    The quake was felt as far away as Surabaya, Indonesia's second-largest city, about 500km northeast of Tasikmalaya, and on the resort island of Bali, about 700 kilometres to the east.

    Panic in Jakarta

    Step Vaessen, Al Jazeera's correspondent in Jakarta, reported that at least 20 people were admitted to hospitals, some of them injured as people panicked as they ran from shopping centres or evacuated office towers.

    Buildings swayed violently for at least a minute just after 3pm local time (08:00 GMT) and more injuries were expected as communication systems were restored.

    In video
    Indonesia's earthquake death toll could climb
    There were reports that houses had collapsed in villages south of Bandung but there were no reports of any deaths, according to the Meteorology and Geophysics Agency technical chief Suharjono.

    "There was a tsunami in the sea off Tasikmalaya but it was only 20cm high, it was insignificant," Suharjono added.

    Indonesia's main power, oil, gas, steel and mining companies with operations in West and Central Java island closest to the quake's epicentre said they had not suffered any damage.
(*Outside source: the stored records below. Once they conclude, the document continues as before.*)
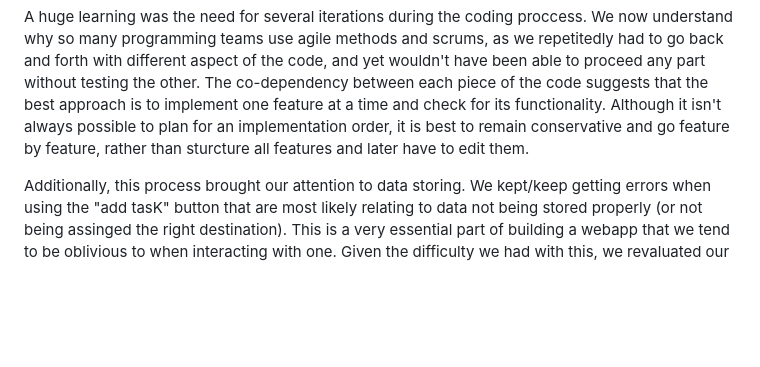
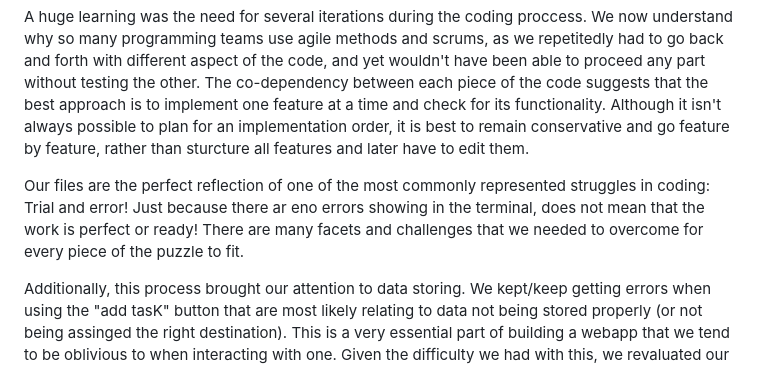
Before and after one commit to marialedom/final_project, a Markdown page: README.md, the part around the change. GitHub-like rendering; blank space fills up the shorter version.

```diff
--- a/README.md
+++ b/README.md
@@ -78,4 +78,6 @@ We weren't able to implement most of the fucntions we initially proposed, and ou
 
 A huge learning was the need for several iterations during the coding proccess. We now understand why so many programming teams use agile methods and scrums, as we repetitedly had to go back and forth with different aspect of the code, and yet wouldn't have been able to proceed any part without testing the other. The co-dependency between each piece of the code suggests that the best approach is to implement one feature at a time and check for its functionality. Although it isn't always possible to plan for an implementation order, it is best to remain conservative and go feature by feature, rather than sturcture all features and later have to edit them.
 
+Our files are the perfect reflection of one of the most commonly represented struggles in coding: Trial and error! Just because there ar eno errors showing in the terminal, does not mean that the work is perfect or ready! There are many facets and challenges that we needed to overcome for every piece of the puzzle to fit.
+
 Additionally, this process brought our attention to data storing. We kept/keep getting errors when using the "add tasK" button that are most likely relating to data not being stored properly (or not being assinged the right destination). This is a very essential part of building a webapp that we tend to be oblivious to when interacting with one. Given the difficulty we had with this, we revaluated our data structure and realized that it is very hard to implement each aspect of the webapp without think of the others as well. That is to say, whenever we created (for example) a dictionary, it might be the most appropriate data structure if we were coding only for python, but for a webapp the way that information will be taken, written in, and displayed might be best represented in another way (say as its own variable, or just as an object)
```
    A 7.7-magnitude offshore quake triggered a tsunami off southern Java in 2006, killing 596 people and displacing some 74,000.

    SOURCE: Al Jazeera and agencies


    YOU MIGHT ALSO LIKE

    Meet the deported nurse aiding asylum seekers at US-Mexico border

    Meet the deported nurse helping refugees at the border

    Francisco 'Panchito' Olachea drives a beat-up ambulance around Nogales, taking care of those trying to get to the US.

    The rise of Pakistan's 'burger' generation

    The rise of Pakistan's 'burger' generation

    How a homegrown burger joint pioneered a food revolution and decades later gave a young, politicised class its identity.

    'We will cut your throats': The anatomy of Greece's lynch mobs

    The brutality of Greece's racist lynch mobs

    With anti-migrant violence hitting a fever pitch, victims ask why Greek authorities have carried out so few arrests.